Interesting article on why Microsofts engineers chose “\” as the path seperator (and therefore making the windows command line such an unpleasant place to be). I like this kind of history. It’s often interesting and insightful.
I am currently integrating octopress linklog in my blog. Basically daring fireball style link blogging.
Last year, I’ve been to Javazone and among the many great speakers was Kevlin Henney. His talk was titled Cool Code and if you havn’t seen it, I can highly recommend it! (same goes for all talks by Kevlin).
One of the things he mentioned in his talk were word clouds generated from code to get a good overview of what a programm is about. They provide no hard facts but a very intersting insight nonetheless. The following is a word cloud generated from hibernate-core with the 100 most common words in the codebase. The bigger the word, the more common it is.
tl;dr: SSDs are awesome. Don’t have one? Get one!
Happy new year!
I got a late christmas gift in the form of a Crucial M4 256G* Solid State Drive. But let me start a bit earlier.
I’ve never been a big fan of fat, bloaty WYSIWYMG text editors. Some people call them word processors. Most of my longer texts in university have been written in LaTeX/vim. This also includes my diploma thesis. Every longer experience with the so called word processors made me hate them even more. I like the appeal of writing – and basically thinking – in plain text files. Having a confusing UI and lots of inconsistend formatting in the document is very annoying to me. But for everyday work, LaTeX is just too much of an overhead and, more often than not, feels arcane.
Disclaimer: This post is primarily aimed at myself. No information here that can’t be found via google.
I’ve been using the same ssh public/private key for about 5 years and probably a minimum of three OS reinstalls.
Since that time, my personal password policy has changed. Gone are the times of easy, memorable passwords. I use 1Password to manage all my passwords.
Since I have no reason to believe that my private key has been compromised, I thought it might be time to change the password on the key.
To change the password on an ssh private key, use the ssh-keygen command, that you probably already used to create the key in the first place.
$ ssh-keygen -p -f ~/.ssh/id_rsa
The lower-case p-param will ask ssh-keygen to change the passphrase of the file that is passed as an argument to -f.
On that account, I also changed the hostname in the public part of the key to reflect my current machine. Just edit ~/.ssh/id_rsa.pub in a text editor and change the hostname at the end of the key. It is just an identifier after all.

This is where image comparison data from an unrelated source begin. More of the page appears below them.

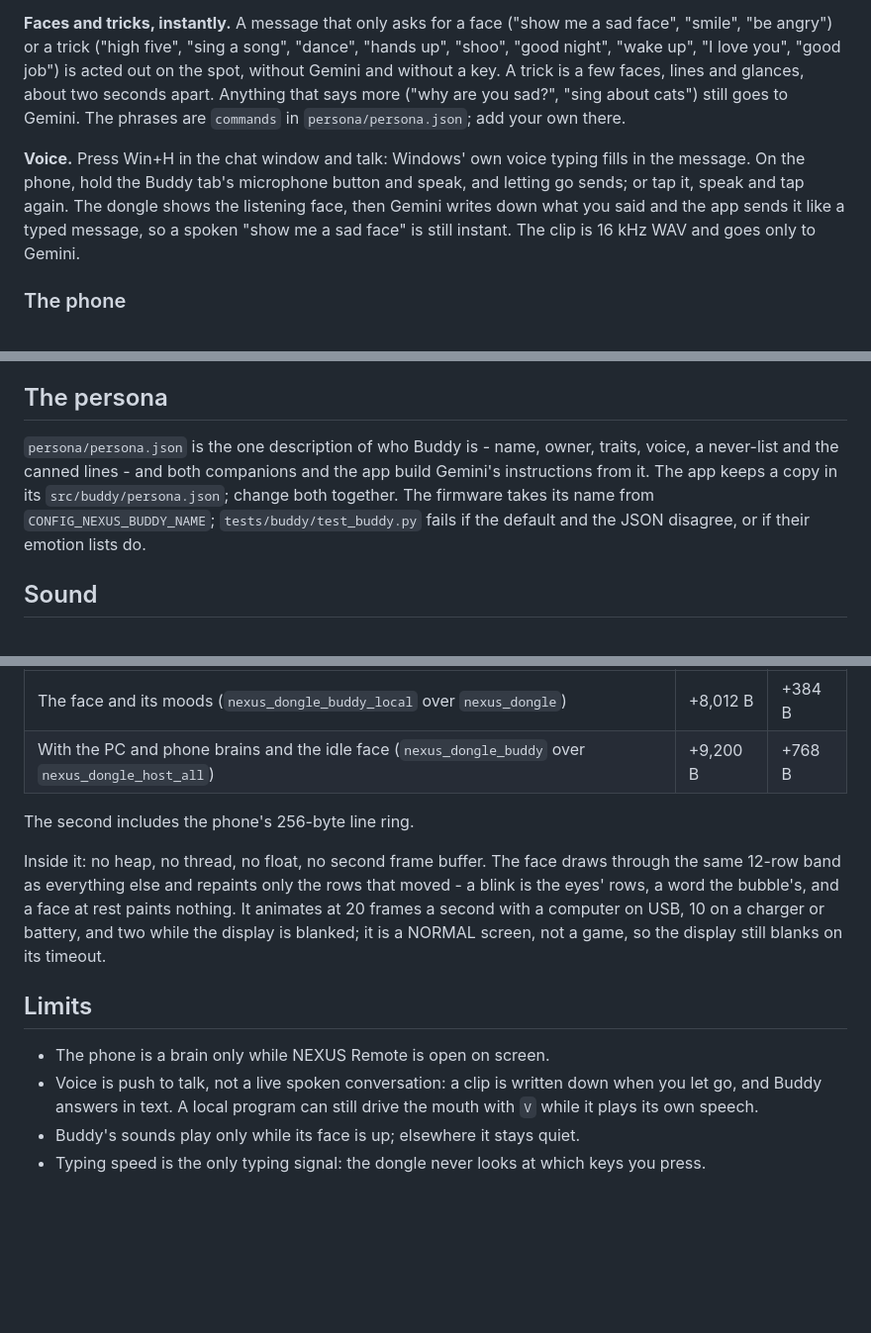
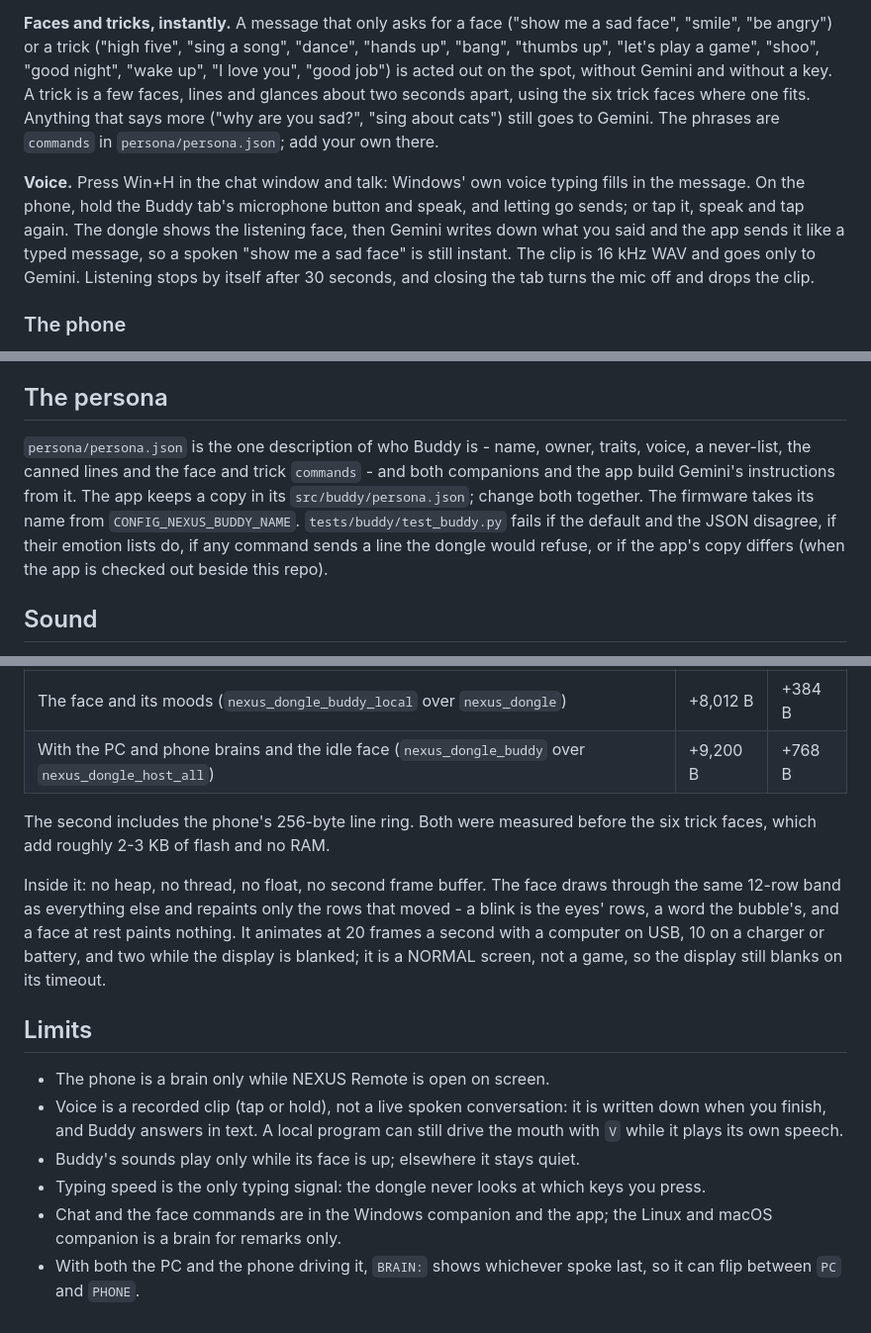
Before and after one commit to vaibhav8600-rgb/nexus, a Markdown page: docs/buddy.md, 3 parts joined by grey strips. Shown at 99% size. GitHub-like rendering; blank space fills up the shorter version.

Commit message:
Docs: Buddy's tricks, voice, limits and cost brought up to date
buddy.md lists the new tricks and trick faces, the mic's 30 s stop and
tab-close behaviour, what the persona tests check, that the cost figures
predate the trick faces, and two more limits (chat is Windows and app
only; BRAIN: follows whoever spoke last). README and remote-input.md
mention chat, voice and the Buddy tab.

Co-Authored-By: Claude Opus 5.5 <noreply@anthropic.com>

```diff
--- a/docs/buddy.md
+++ b/docs/buddy.md
@@ -173,9 +173,11 @@ instead of giving a canned line.
 
 **Faces and tricks, instantly.** A message that only asks for a face
 ("show me a sad face", "smile", "be angry") or a trick ("high five", "sing a
-song", "dance", "hands up", "shoo", "good night", "wake up", "I love you",
-"good job") is acted out on the spot, without Gemini and without a key.
-A trick is a few faces, lines and glances, about two seconds apart. Anything
+song", "dance", "hands up", "bang", "thumbs up", "let's play a game",
+"shoo", "good night", "wake up", "I love you", "good job") is acted out on
+the spot, without Gemini and without a key. A trick is a few faces, lines
+and glances about two seconds apart, using the six trick faces where one
+fits. Anything
 that says more ("why are you sad?", "sing about cats") still goes to Gemini.
 The phrases are `commands` in `persona/persona.json`; add your own there.
 
@@ -183,8 +185,10 @@ The phrases are `commands` in `persona/persona.json`; add your own there.
 typing fills in the message. On the phone, hold the Buddy tab's microphone
 button and speak, and letting go sends; or tap it, speak and tap again. The
 dongle shows the listening face, then Gemini writes down what you said and
-the app sends it like a typed message, so a spoken "show me a sad face" is still instant. The
-clip is 16 kHz WAV and goes only to Gemini.
+the app sends it like a typed message, so a spoken "show me a sad face" is
+still instant. The clip is 16 kHz WAV and goes only to Gemini. Listening
+stops by itself after 30 seconds, and closing the tab turns the mic off and
+drops the clip.
 
 ### The phone
 
@@ -213,11 +217,13 @@ JSON that does not parse, and a canned line goes instead.
 ## The persona
 
 `persona/persona.json` is the one description of who Buddy is - name, owner,
-traits, voice, a never-list and the canned lines - and both companions and
-the app build Gemini's instructions from it. The app keeps a copy in its
-`src/buddy/persona.json`; change both together. The firmware takes its name
-from `CONFIG_NEXUS_BUDDY_NAME`; `tests/buddy/test_buddy.py` fails if the
-default and the JSON disagree, or if their emotion lists do.
+traits, voice, a never-list, the canned lines and the face and trick
+`commands` - and both companions and the app build Gemini's instructions
+from it. The app keeps a copy in its `src/buddy/persona.json`; change both
+together. The firmware takes its name from `CONFIG_NEXUS_BUDDY_NAME`.
+`tests/buddy/test_buddy.py` fails if the default and the JSON disagree, if
+their emotion lists do, if any command sends a line the dongle would refuse,
+or if the app's copy differs (when the app is checked out beside this repo).
 
 ## Sound
 
@@ -245,7 +251,8 @@ CI measured it on a nice!nano:
 | The face and its moods (`nexus_dongle_buddy_local` over `nexus_dongle`) | +8,012 B | +384 B |
 | With the PC and phone brains and the idle face (`nexus_dongle_buddy` over `nexus_dongle_host_all`) | +9,200 B | +768 B |
 
-The second includes the phone's 256-byte line ring.
+The second includes the phone's 256-byte line ring. Both were measured
+before the six trick faces, which add roughly 2-3 KB of flash and no RAM.
 
 Inside it: no heap, no thread, no float, no second frame buffer. The face
 draws through the same 12-row band as everything else and repaints only the
@@ -257,9 +264,13 @@ is a NORMAL screen, not a game, so the display still blanks on its timeout.
 ## Limits
 
 - The phone is a brain only while NEXUS Remote is open on screen.
-- Voice is push to talk, not a live spoken conversation: a clip is written
-  down when you let go, and Buddy answers in text. A local program can still
+- Voice is a recorded clip (tap or hold), not a live spoken conversation:
+  it is written down when you finish, and Buddy answers in text. A local program can still
   drive the mouth with `V` while it plays its own speech.
 - Buddy's sounds play only while its face is up; elsewhere it stays quiet.
 - Typing speed is the only typing signal: the dongle never looks at which
   keys you press.
+- Chat and the face commands are in the Windows companion and the app; the
+  Linux and macOS companion is a brain for remarks only.
+- With both the PC and the phone driving it, `BRAIN:` shows whichever spoke
+  last, so it can flip between `PC` and `PHONE`.
```
Also changed, not shown: README.md (+4 -2 lines), docs/remote-input.md (+5 -0 lines), docs/images/remote-app/buddy-dark.png (added).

tl;dr: I don’t like the new Google Reader UI. I’m using Reeder for now and I like it a lot.
I used to be big fan of google reader. It was never pretty but it worked and it solved the syncing problem for me. I’m a heavy feed-user, I’m subscribed to many dozens of feeds with something in the range of about 200 new items per day. I read some during my commute, some during compilation/redeployment time. And the rest in the evening. I usually read my feeds on at least three devices. My Mac at work, my Mac at home and my iPhone. And since I got myself an iPad 2 I use that more and more (usually at the cost of my Mac at home) to read my feeds. Without sync, this would be a total mess. I basically have had to skim over every article 4 times, discarding most of them 4 times.
Lazy me. Aparently it has been nearly two months since I last played with this blog. So instead of planing to tinker with it more and more, I decided to just go live.